▶ **Task details**
The answer is a single number: the count of lines below in which the word "commercial" appears.

[Recorded data]

####################

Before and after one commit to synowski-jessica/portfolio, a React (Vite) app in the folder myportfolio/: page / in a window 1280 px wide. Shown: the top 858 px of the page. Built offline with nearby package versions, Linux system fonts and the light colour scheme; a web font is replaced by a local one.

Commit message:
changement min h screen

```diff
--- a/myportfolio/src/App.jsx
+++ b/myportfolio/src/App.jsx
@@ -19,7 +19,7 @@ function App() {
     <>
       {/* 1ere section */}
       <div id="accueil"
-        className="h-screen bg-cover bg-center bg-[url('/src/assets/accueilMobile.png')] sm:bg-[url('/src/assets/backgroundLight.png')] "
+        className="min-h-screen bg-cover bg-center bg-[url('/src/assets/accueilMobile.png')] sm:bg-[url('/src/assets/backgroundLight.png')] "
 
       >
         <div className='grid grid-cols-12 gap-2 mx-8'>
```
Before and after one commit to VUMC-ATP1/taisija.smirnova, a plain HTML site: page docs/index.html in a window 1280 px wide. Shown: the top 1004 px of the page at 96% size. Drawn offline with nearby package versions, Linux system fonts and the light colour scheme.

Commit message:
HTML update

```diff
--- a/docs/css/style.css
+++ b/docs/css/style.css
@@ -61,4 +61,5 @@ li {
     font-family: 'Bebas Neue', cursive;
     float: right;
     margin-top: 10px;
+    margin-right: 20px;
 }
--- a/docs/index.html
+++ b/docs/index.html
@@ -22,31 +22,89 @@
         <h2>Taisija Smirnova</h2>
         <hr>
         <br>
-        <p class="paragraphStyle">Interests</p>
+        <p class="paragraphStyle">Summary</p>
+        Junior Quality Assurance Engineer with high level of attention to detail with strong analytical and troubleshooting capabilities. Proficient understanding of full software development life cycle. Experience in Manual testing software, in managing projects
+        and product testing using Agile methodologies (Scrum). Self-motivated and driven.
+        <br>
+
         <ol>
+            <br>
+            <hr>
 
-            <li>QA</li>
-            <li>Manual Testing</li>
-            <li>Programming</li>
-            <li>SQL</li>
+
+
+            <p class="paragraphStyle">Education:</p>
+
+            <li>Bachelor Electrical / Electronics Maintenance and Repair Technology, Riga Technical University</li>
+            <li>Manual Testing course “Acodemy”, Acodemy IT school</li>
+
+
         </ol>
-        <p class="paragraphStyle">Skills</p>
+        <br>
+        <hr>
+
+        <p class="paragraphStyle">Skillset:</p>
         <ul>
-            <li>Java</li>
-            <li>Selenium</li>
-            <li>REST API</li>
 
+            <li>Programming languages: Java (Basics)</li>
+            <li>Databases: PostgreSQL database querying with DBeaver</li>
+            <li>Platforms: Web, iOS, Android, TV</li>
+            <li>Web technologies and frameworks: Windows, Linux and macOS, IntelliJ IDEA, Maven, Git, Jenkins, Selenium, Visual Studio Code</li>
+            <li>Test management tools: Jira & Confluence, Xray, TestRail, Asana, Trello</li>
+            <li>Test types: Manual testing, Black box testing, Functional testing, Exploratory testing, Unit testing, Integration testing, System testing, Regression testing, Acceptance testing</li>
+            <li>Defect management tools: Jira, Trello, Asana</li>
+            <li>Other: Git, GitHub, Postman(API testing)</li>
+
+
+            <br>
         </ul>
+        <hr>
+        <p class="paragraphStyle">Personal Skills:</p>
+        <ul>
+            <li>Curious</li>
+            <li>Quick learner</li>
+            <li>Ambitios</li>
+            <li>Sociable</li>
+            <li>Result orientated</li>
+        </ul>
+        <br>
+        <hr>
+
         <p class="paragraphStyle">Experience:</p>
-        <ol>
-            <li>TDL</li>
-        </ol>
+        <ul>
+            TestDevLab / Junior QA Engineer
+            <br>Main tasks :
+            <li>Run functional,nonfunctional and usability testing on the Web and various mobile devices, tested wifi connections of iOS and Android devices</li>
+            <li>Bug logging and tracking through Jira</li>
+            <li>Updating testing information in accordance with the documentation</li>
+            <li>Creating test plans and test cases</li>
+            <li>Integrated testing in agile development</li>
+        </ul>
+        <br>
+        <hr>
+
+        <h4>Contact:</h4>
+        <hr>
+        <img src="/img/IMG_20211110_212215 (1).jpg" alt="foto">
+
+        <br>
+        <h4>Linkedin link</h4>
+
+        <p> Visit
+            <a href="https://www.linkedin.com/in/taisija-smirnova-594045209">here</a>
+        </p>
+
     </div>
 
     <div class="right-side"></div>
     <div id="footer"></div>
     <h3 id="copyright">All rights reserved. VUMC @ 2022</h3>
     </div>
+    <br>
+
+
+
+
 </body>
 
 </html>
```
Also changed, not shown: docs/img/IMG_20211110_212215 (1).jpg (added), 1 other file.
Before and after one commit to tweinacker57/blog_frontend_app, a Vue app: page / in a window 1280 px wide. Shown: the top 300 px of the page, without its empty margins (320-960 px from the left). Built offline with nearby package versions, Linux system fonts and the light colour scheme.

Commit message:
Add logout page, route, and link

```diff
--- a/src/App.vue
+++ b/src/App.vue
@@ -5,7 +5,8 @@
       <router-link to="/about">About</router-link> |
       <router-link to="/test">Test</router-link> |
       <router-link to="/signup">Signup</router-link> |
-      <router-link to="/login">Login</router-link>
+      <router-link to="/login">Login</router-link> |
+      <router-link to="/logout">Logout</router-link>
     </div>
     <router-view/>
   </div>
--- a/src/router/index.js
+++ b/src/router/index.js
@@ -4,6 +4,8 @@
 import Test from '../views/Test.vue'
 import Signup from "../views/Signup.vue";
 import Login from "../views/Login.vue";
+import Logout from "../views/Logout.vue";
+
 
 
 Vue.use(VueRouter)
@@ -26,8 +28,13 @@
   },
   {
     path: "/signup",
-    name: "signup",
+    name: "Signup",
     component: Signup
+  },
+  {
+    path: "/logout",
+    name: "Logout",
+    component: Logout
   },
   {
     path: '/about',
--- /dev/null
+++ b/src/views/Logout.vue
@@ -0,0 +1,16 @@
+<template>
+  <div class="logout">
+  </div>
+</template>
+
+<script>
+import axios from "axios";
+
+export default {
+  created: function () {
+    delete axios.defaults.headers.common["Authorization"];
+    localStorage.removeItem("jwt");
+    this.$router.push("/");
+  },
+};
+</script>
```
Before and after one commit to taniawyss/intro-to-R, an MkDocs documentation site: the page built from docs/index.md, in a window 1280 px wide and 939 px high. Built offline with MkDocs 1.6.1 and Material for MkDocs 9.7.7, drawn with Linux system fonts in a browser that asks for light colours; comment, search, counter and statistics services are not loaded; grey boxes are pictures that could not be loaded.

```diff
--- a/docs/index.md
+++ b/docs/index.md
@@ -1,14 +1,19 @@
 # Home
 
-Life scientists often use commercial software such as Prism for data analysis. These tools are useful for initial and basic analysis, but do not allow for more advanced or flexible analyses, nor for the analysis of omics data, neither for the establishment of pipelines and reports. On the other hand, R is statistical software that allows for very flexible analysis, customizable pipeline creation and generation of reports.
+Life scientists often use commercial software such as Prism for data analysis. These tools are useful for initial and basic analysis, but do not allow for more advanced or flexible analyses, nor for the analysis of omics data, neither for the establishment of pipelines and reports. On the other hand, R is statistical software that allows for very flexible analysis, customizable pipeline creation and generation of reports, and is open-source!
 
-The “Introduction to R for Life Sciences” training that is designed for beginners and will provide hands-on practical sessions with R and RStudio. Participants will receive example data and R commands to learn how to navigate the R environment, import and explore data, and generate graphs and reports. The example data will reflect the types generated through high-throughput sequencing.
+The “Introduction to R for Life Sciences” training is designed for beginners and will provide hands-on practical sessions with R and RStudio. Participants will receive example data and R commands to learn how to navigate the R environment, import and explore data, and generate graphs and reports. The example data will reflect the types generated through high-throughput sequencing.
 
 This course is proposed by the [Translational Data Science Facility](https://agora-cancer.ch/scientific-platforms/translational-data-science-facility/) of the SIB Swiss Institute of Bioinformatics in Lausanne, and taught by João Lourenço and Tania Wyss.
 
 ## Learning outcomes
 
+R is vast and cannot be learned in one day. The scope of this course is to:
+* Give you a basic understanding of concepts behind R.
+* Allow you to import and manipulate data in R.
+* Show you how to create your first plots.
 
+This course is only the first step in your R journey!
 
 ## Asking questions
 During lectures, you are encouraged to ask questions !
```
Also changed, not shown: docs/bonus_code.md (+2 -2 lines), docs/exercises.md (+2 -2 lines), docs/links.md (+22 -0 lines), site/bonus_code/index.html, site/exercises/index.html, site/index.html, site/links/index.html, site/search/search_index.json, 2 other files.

####################

▶ **Response to the task**
2